Norwegian workers work a lot

Bookmark and Share

Most Norwegians enjoy relatively short workdays, at least five paid weeks of holiday a year and generous provisions for paid leave because of illness, family issues or professional training and education. Nonetheless, a new survey shows they’re among those working more than most of their counterparts in Europe.

The new survey was conducted in Denmark by the research group Rockwood Fondens Forskningsenhed, and measured the portion of European countries’ populations that’s working. Norwegians ranked fourth in all of Europe, working an average of 3.3 hours every single day of the year.

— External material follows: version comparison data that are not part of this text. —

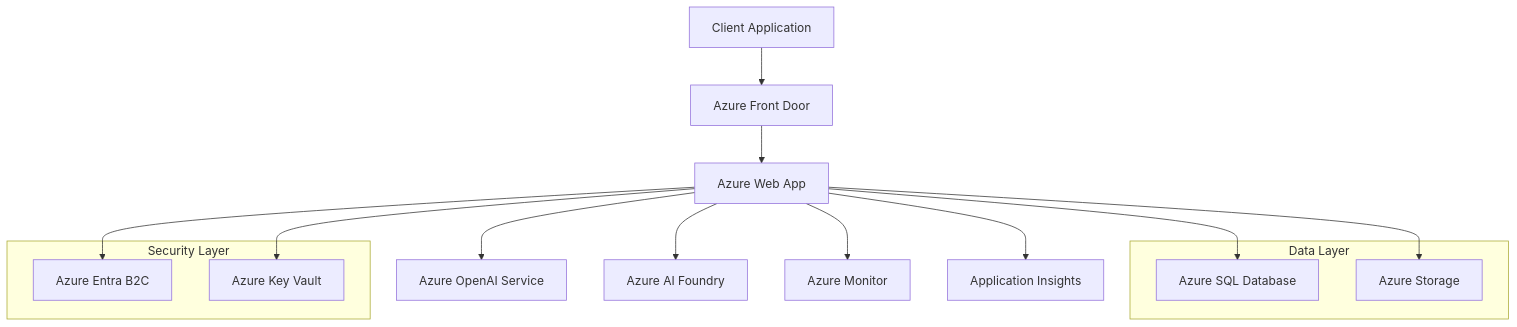
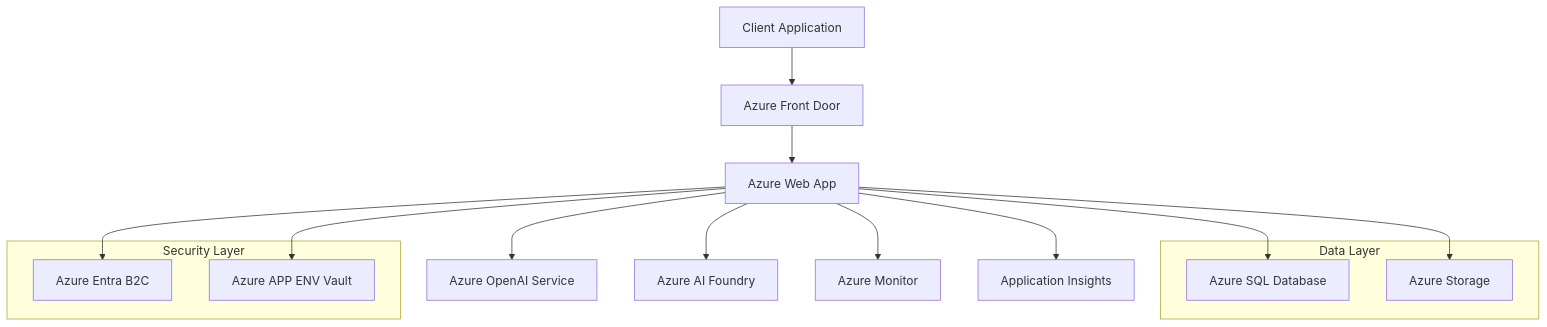
Before and after one commit to TWILIGHTCLOUDCODERZ/AI-POWERED-INTELIGENCE: the first of 2 diagrams in README.md, drawn with Mermaid. The commit also changed other lines of this file, not shown here.

````diff
--- a/README.md
+++ b/README.md
@@ -68,25 +68,25 @@
 ```mermaid
 graph TD
     A[Client Application] --> B[Azure Front Door]
     B --> C[Azure Web App]
     C --> D[Azure OpenAI Service]
     C --> E[Azure AI Foundry]
     C --> F[Azure Entra B2C]
     C --> G[Azure Monitor]
     C --> H[Application Insights]
     
     subgraph Data Layer
         I[Azure SQL Database]
         J[Azure Storage]
     end
     
     C --> I
     C --> J
     
     subgraph Security Layer
         F
-        K[Azure Key Vault]
+        K[Azure APP ENV Vault]
     end
     
     C --> K
 ```
````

Belgians and Germans, rather surprisingly, ranked near the bottom of the survey.

Shattering stereotypes
Oslo newspaper Dagsavisen reported that the Rockwool researchers measured the number of actual hours worked in the various countries by all persons aged 20 to 74. The hours included overtime, weekend work and work travel, for example, offset by time off for vacations, funeral leave, sick leave and other factors that reduce time on the job. They then measured total numbers of hours worked divided over 365 days in the year.

Norwegians emerged as far from the privileged, even lazy, workers that often stereotypes the country’s workforce, reported Dagsavisen this week.

Kristine Nergaard of the Norwegian research organzation Fafo, said Norway’s high ranking reflects the high level of total participation in the workforce in Norway. Few women, for example, stay at home in Norway, and Norway also has a relatively high level of seniors in the workforce who remain on the job well beyond the age of 55.

“And we have a low unemployment rate, which also means there are more people working in Norway than in other countries,” Nergaard said.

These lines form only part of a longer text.